In the light of the expressed concern of a number of editors to the Wakefield case, however, we now intend to bring this case formally to the attention of COPE, the Committee on Publishing Ethics, to which the editors of 80 journals, including the Lancet and the British Medical Journal belong.
It seems to us that this should be essential, not merely
desirable, as the rationale for making licensing
decisions could well be influenced by the reported
published statements of others, on which the reasons for
doing a study, or even the conclusions drawn from the
completion of a study, have been based. Companies are
urged to check that the references that they use, and
particularly those that are chosen by authors of expert
reports or of articles to be published are accurate.
MLI now has
experience of doing this in depth and is willing to
conduct a reference review at reasonable cost.
MLI Website May 2007:
In July 1996 Frank Wells, a doctor, and Peter Jay, a former detective, took up the challenge to reduce fraud and misconduct in clinical research. It had to be tackled such was the extent of the problem. In the absence of an official body to deal with and having the necessary expertise at their finger tips they embarked upon the challenge that many thought was too risky. They were deemed too vulnerable. MedicoLegal Investigations (MLI) was born regardless. In 1998, the investigation team expanded following the arrival of Jonathan Jay, formerly a sergeant in the Army Special Investigation Branch.
Since 1996, our confidence has been justified and over 80 studies at numerous centres have been investigated. Several medical practitioners presently await disciplinary hearings at the General Medical Council (GMC), three doctors have already had their names erased from the Medical Register, two were suspended, one awaits a preliminary hearing and other cases are currently under review.
The response from the industry has, generally, been excellent.
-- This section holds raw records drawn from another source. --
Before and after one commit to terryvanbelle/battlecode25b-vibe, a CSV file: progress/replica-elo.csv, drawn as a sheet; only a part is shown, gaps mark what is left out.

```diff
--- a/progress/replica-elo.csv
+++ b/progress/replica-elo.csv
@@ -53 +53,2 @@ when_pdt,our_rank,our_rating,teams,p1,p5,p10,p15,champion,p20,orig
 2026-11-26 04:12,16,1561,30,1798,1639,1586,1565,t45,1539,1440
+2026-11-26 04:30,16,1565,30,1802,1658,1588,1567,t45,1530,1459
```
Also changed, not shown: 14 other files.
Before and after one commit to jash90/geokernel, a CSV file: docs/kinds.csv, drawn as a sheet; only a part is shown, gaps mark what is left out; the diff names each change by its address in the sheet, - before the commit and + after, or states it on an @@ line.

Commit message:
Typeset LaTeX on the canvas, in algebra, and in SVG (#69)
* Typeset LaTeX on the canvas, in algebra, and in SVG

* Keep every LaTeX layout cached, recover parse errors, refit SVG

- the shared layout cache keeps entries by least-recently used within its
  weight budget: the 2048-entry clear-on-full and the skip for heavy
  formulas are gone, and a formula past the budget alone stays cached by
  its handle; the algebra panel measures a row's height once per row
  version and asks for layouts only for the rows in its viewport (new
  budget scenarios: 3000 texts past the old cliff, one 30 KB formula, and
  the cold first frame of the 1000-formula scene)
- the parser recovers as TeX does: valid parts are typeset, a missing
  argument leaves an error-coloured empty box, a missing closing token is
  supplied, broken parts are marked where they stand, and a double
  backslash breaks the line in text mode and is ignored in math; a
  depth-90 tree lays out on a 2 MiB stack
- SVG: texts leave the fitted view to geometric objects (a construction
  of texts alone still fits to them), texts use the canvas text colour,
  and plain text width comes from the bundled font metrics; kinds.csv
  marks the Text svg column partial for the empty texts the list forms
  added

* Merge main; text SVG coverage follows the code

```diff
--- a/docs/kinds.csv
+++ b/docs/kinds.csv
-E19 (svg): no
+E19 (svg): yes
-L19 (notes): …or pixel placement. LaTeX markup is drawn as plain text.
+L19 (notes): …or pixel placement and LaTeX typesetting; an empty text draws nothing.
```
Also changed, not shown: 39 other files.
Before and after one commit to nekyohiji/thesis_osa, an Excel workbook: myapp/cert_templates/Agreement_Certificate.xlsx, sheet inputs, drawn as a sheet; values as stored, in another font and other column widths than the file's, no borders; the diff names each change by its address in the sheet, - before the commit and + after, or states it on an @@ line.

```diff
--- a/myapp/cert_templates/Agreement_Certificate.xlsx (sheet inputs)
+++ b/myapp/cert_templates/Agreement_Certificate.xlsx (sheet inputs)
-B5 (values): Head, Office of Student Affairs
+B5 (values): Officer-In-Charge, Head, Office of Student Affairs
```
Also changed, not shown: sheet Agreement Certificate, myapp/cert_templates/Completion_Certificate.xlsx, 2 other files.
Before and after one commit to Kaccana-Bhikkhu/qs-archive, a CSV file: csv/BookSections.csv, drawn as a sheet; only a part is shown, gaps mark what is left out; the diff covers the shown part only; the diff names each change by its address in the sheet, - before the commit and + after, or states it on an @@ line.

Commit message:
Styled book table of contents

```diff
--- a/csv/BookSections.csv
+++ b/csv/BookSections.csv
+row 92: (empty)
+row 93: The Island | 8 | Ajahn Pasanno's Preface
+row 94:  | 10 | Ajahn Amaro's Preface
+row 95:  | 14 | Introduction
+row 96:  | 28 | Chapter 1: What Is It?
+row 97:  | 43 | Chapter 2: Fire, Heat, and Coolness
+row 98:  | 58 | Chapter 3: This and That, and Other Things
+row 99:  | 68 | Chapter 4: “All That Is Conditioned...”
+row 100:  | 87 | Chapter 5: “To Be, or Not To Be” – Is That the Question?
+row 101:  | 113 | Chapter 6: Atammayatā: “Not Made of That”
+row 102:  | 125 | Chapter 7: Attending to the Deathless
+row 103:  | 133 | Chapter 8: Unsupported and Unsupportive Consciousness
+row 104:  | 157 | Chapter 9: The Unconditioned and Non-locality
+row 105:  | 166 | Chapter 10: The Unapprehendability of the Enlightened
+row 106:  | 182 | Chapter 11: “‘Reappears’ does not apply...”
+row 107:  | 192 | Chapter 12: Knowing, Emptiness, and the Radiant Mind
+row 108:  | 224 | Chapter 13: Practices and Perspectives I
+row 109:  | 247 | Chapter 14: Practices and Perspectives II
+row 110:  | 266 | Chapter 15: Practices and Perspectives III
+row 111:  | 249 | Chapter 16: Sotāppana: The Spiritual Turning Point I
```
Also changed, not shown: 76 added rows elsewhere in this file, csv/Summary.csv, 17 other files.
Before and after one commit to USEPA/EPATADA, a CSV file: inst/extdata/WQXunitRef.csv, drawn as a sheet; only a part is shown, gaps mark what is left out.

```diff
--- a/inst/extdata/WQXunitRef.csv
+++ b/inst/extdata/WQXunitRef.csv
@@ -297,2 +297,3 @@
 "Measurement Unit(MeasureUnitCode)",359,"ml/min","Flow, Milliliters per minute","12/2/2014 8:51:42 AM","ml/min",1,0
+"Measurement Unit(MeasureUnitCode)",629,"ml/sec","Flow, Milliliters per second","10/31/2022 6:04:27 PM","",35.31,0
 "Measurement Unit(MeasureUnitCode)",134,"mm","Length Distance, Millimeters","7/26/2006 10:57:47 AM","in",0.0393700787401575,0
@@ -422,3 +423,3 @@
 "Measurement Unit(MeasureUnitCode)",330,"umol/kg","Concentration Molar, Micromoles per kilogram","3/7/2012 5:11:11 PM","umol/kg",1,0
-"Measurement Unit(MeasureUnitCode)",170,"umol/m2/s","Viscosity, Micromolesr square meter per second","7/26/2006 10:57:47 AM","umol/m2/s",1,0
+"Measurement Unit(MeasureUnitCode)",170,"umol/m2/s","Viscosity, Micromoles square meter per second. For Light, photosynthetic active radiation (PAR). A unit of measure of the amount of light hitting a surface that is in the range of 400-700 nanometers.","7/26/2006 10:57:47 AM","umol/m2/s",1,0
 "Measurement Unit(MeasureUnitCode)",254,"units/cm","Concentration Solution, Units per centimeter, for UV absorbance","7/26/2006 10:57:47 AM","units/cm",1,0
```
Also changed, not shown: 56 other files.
The medical royal colleges, the Association of the British Pharmaceutical Industry (ABPI), the GMC and the British Medical Association (BMA) have shown their support. The most rewarding aspect has been the appreciation of patients who show initial horror at having been exploited followed by sincere and emphatic expressions of thanks for penetrating the wall of confidentiality once their exploitation was suspected.
Health Authorities and their research ethics committees are very co-operative. Confidentiality has never been breached and data protection laws are respected. The word is out that fraud / misconduct in the context of clinical research will not be tolerated in the UK and enquiries from Europe are now reaching MLI.
MLI has achieved recognition for its success in tackling research fraud. The ABPI Board of Management has demonstrated its support in nominating Mike Wallace (a vice-president of ABPI) and Dr Richard Tiner (ABPI Medical Director) to join the Board of MLI. Dr Jane barrett joined MLI in February 2002 as the new consultant medical adviser and joined the Board of MLI as a Non-Executive Director on 1st April 2002.
The link is: http://www.computer.brecon.co.uk/medico/about1.htm